◆ **WORK TO BE COMPLETED**
Each line of the listing below containing the word "textbf" should be returned.

··· DATASET EXTRACT ···

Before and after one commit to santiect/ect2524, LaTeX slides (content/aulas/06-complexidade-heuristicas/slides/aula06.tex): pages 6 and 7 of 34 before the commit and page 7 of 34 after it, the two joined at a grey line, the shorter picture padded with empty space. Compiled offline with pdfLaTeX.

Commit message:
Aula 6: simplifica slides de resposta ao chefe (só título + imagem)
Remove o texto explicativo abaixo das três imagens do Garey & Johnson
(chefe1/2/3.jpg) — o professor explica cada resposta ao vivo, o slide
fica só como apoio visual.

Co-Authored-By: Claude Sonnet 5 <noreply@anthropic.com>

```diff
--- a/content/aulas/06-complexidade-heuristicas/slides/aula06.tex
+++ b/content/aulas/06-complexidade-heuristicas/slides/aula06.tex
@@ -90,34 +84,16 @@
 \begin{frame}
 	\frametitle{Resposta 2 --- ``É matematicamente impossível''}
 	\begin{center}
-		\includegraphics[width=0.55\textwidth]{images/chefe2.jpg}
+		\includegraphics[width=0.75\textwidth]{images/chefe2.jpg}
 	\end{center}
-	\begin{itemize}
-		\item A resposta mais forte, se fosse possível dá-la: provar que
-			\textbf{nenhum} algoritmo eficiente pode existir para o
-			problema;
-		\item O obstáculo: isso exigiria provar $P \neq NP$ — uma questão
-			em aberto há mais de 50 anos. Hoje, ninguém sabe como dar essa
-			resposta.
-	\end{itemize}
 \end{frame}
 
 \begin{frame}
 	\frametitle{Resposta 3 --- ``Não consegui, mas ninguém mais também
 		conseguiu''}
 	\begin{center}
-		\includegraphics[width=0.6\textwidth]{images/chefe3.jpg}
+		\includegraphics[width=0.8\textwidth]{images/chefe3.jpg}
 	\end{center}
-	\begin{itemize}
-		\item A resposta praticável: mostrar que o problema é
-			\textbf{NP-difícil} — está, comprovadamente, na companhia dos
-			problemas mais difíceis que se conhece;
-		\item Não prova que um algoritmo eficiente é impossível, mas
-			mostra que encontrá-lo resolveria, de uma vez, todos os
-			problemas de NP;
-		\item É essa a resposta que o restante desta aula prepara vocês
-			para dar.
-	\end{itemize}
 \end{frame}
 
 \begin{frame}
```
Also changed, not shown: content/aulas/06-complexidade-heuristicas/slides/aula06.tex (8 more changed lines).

···

◆ **EXERCISE RESPONSE**
-			\textbf{nenhum} algoritmo eficiente pode existir para o
-			\textbf{NP-difícil} — está, comprovadamente, na companhia dos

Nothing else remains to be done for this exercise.